- Exercise requirements -
Below are the records; copy each line in which "SURVIVED" occurs.

- Records for this exercise -
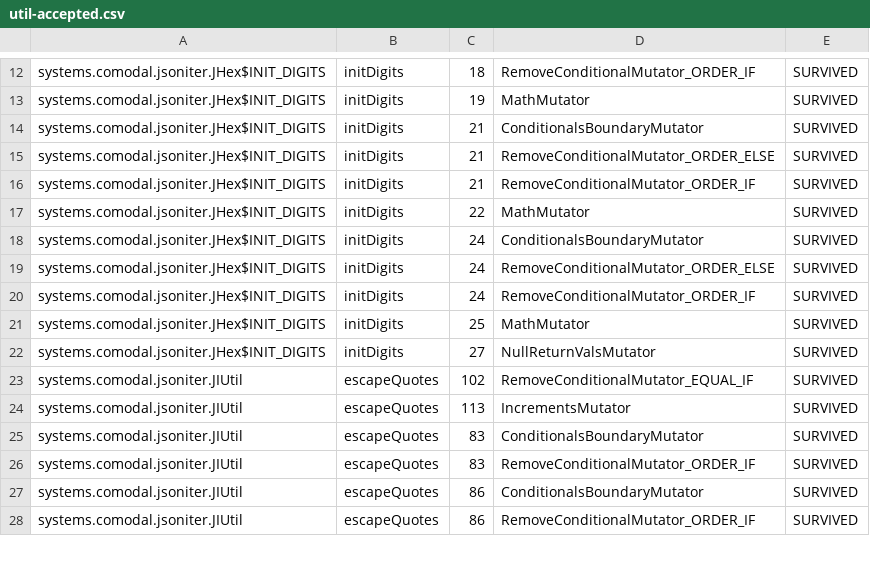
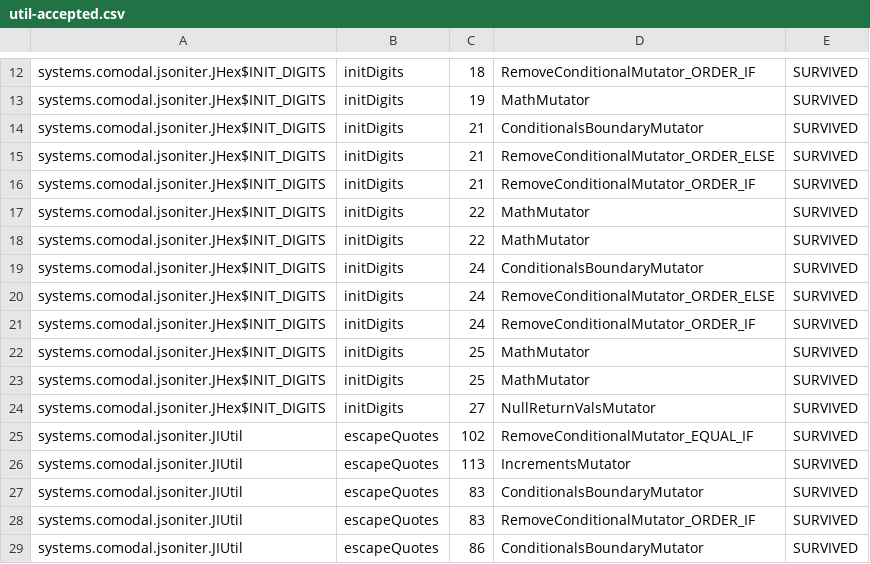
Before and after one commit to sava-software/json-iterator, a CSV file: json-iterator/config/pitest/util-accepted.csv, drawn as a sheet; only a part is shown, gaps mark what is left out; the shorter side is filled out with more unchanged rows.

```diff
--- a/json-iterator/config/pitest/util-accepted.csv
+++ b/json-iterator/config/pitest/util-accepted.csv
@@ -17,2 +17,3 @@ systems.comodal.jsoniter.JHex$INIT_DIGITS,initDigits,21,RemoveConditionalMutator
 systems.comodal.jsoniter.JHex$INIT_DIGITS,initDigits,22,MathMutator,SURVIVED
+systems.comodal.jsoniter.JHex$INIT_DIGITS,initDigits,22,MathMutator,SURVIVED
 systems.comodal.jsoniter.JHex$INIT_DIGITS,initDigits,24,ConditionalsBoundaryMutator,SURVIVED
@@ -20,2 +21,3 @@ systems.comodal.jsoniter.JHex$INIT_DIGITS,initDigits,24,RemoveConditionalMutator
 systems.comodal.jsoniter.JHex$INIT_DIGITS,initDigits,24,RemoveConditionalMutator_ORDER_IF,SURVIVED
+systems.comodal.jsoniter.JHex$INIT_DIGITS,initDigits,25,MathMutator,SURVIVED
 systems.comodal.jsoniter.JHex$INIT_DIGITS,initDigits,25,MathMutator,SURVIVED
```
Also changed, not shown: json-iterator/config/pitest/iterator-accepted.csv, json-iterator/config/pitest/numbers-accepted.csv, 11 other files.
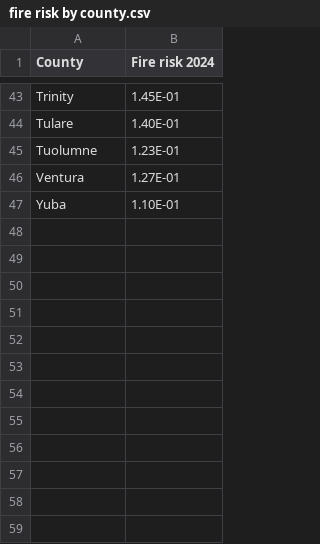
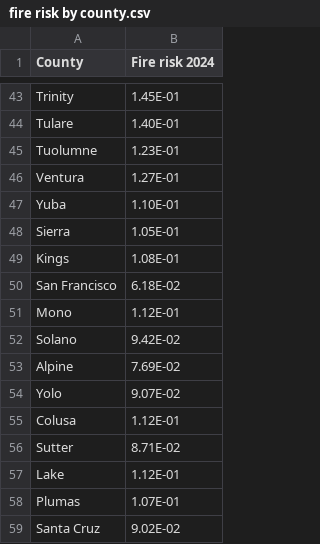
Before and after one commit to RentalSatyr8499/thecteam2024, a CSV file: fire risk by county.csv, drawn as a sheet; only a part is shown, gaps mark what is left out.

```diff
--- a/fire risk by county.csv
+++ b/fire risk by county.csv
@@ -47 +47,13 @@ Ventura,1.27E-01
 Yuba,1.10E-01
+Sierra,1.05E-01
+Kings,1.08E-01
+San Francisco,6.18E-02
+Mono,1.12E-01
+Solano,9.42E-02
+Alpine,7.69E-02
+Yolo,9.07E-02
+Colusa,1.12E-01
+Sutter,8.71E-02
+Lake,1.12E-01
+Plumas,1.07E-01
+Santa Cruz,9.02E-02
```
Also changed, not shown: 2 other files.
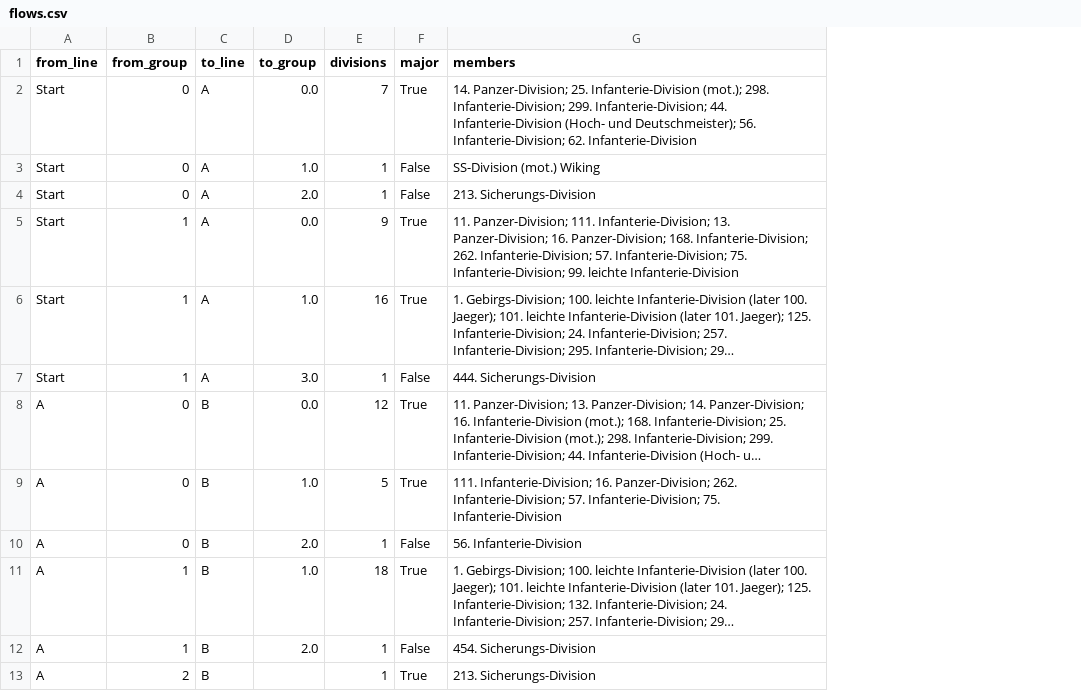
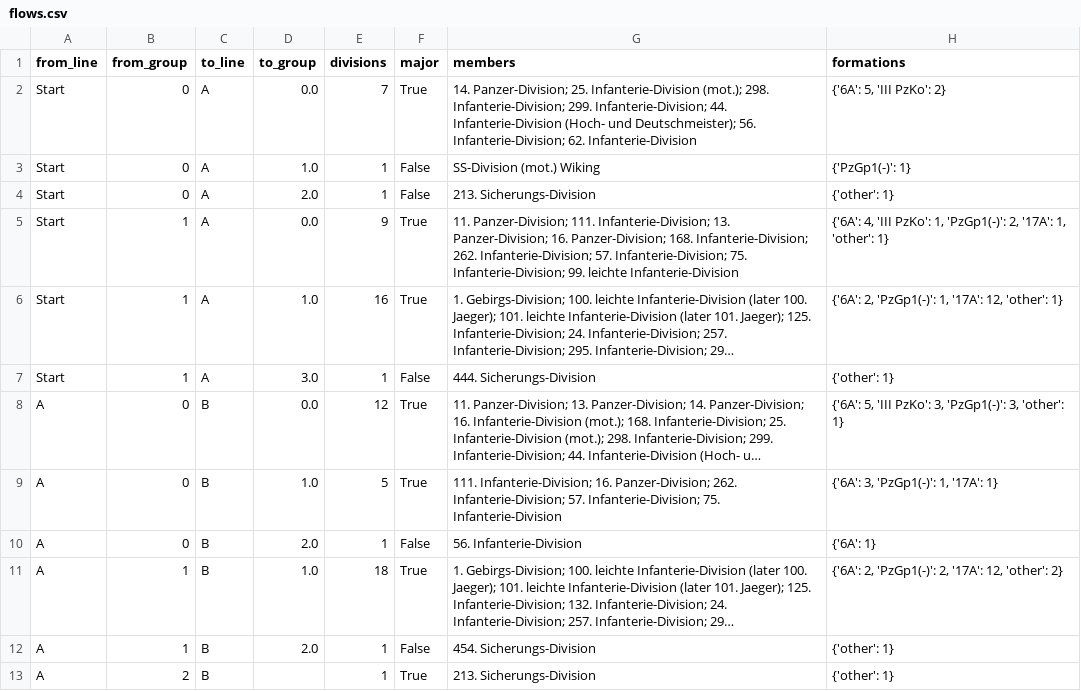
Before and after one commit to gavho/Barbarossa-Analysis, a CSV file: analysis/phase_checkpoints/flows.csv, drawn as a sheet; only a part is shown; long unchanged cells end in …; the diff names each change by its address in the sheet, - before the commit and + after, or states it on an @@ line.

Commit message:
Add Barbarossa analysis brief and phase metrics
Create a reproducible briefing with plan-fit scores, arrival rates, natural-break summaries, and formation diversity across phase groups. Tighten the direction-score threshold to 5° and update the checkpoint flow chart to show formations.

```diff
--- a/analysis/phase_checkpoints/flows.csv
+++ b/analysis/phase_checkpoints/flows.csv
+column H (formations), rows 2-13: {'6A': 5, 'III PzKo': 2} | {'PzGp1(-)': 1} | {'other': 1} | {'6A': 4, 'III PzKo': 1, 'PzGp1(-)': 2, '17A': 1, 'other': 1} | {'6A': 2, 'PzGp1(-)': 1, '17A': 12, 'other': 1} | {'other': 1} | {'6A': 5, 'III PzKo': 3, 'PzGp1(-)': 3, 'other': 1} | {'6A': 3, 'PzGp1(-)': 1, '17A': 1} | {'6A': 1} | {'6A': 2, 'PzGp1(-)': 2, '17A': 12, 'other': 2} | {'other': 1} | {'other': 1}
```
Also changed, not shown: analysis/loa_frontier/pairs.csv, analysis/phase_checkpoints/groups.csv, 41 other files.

--

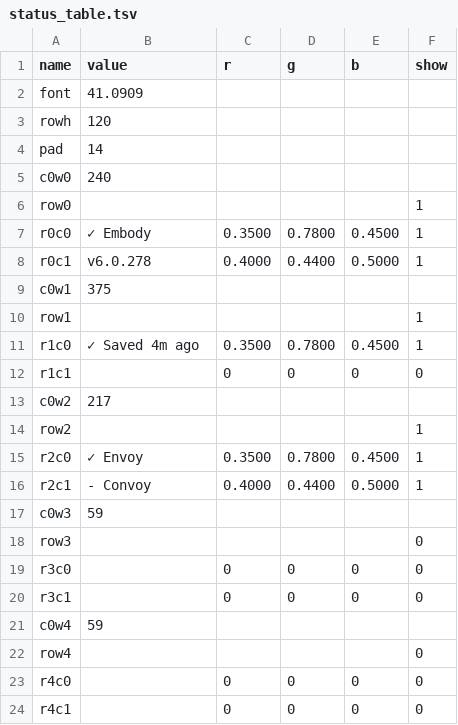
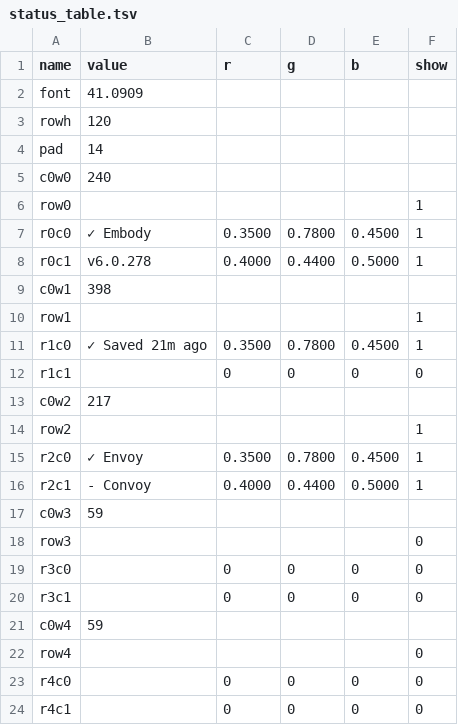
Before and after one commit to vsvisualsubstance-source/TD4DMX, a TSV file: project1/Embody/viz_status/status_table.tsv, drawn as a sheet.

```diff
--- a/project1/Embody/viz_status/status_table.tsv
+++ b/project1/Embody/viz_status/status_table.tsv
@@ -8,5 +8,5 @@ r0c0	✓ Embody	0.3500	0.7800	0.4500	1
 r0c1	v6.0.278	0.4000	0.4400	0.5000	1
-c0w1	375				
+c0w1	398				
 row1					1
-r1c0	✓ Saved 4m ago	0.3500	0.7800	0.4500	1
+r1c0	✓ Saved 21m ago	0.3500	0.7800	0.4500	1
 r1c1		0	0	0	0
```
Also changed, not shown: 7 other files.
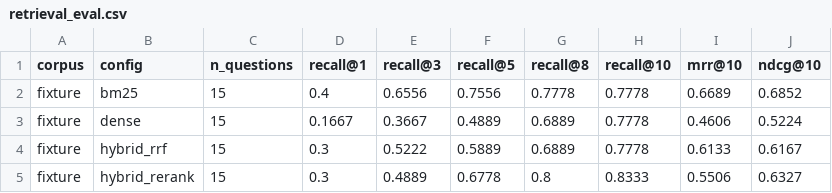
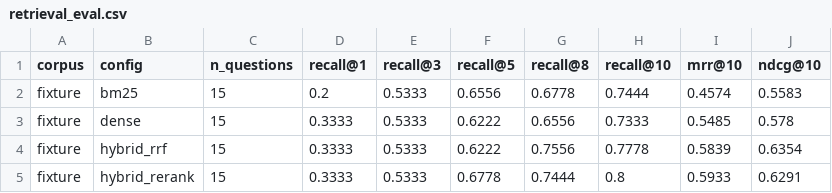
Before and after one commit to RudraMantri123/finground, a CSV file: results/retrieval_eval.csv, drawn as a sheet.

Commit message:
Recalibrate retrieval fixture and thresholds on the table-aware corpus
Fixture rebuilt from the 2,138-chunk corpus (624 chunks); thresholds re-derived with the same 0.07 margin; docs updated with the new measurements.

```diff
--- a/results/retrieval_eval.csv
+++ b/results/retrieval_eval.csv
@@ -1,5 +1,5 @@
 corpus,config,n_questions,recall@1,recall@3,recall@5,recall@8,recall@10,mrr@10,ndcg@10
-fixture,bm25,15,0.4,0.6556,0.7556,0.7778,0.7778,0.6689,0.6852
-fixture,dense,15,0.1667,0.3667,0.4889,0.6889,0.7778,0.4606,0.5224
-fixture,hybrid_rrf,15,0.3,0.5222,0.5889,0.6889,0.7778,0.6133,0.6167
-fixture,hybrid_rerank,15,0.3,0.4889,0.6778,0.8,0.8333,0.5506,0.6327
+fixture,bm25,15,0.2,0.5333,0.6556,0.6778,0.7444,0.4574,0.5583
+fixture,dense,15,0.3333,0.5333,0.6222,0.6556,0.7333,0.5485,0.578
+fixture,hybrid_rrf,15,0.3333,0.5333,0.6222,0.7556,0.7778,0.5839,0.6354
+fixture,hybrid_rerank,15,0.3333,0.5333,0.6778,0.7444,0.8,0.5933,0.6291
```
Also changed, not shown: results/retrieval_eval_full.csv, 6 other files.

* * *

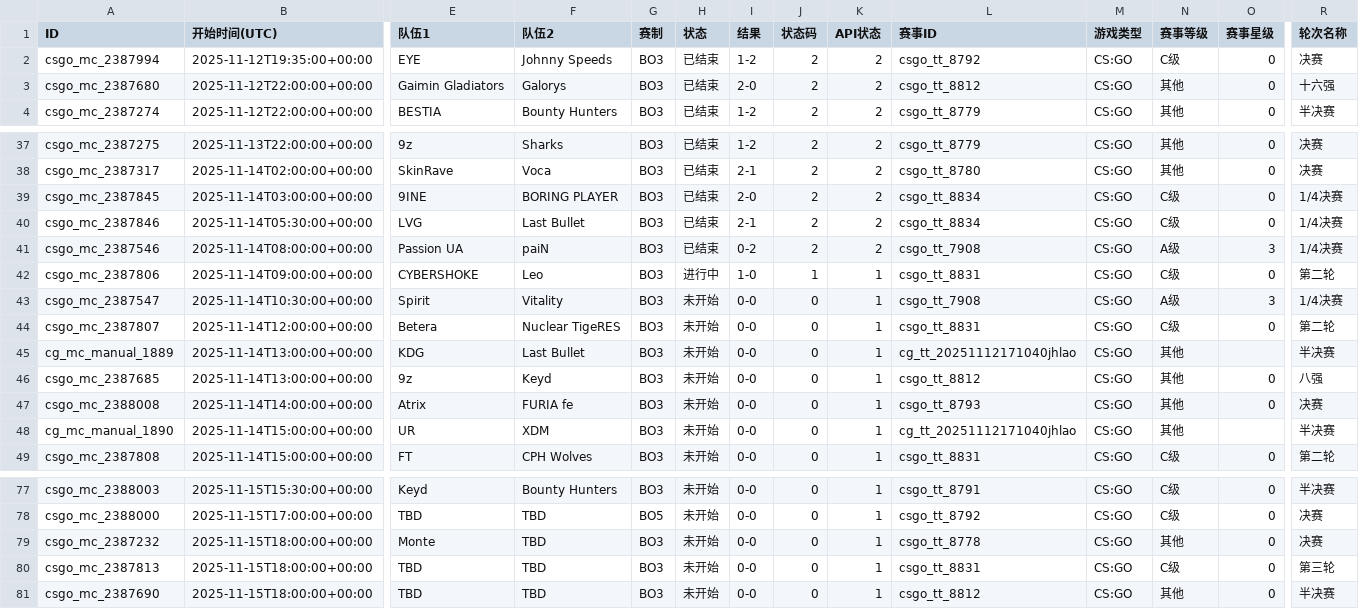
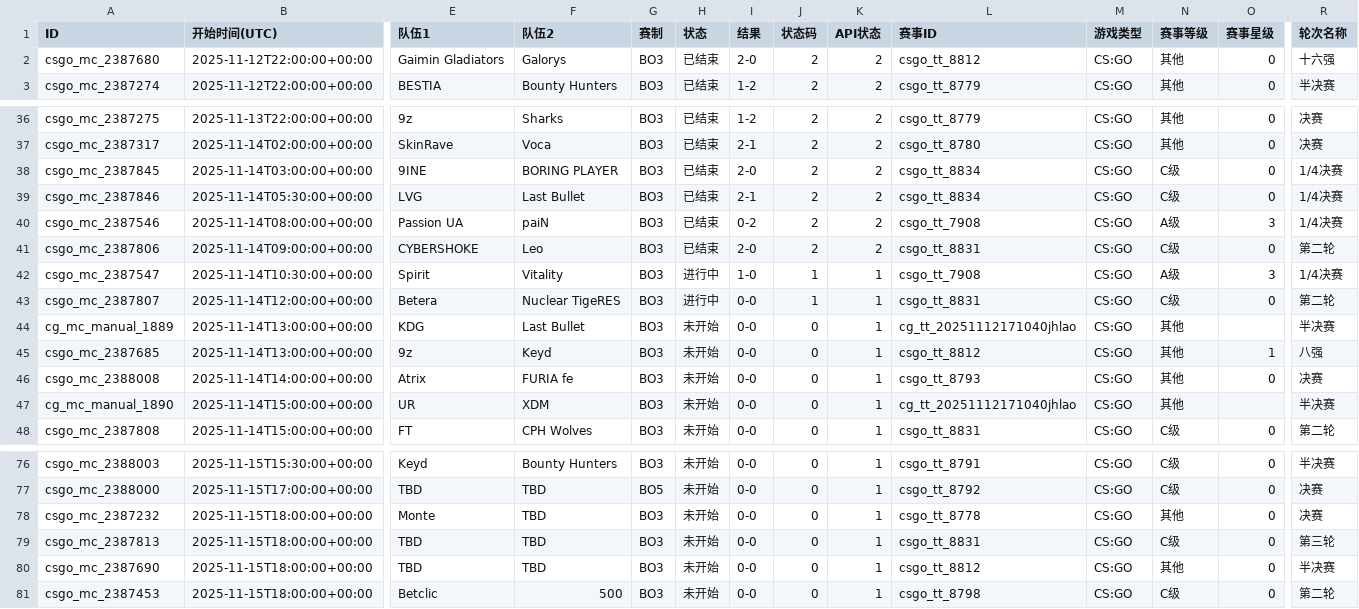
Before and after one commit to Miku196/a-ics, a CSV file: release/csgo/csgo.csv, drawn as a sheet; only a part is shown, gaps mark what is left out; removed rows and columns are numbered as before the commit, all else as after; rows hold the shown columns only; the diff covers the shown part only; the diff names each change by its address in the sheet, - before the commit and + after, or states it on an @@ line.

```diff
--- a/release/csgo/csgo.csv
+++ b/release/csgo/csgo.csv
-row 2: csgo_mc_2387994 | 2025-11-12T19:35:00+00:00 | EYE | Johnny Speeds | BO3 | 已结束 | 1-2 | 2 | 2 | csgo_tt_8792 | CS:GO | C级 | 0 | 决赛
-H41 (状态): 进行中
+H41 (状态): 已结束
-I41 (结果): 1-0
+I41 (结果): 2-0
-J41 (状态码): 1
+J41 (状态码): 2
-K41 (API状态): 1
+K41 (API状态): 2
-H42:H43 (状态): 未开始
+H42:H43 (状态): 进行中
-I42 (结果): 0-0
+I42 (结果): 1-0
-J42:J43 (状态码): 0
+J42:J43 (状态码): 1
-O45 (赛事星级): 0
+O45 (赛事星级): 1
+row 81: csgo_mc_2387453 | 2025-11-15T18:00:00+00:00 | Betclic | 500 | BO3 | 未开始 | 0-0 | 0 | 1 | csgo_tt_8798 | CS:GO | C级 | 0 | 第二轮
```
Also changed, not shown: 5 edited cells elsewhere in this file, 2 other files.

- Answer below -
 systems.comodal.jsoniter.JHex$INIT_DIGITS,initDigits,22,MathMutator,SURVIVED
+systems.comodal.jsoniter.JHex$INIT_DIGITS,initDigits,22,MathMutator,SURVIVED
 systems.comodal.jsoniter.JHex$INIT_DIGITS,initDigits,24,ConditionalsBoundaryMutator,SURVIVED
 systems.comodal.jsoniter.JHex$INIT_DIGITS,initDigits,24,RemoveConditionalMutator_ORDER_IF,SURVIVED
+systems.comodal.jsoniter.JHex$INIT_DIGITS,initDigits,25,MathMutator,SURVIVED
 systems.comodal.jsoniter.JHex$INIT_DIGITS,initDigits,25,MathMutator,SURVIVED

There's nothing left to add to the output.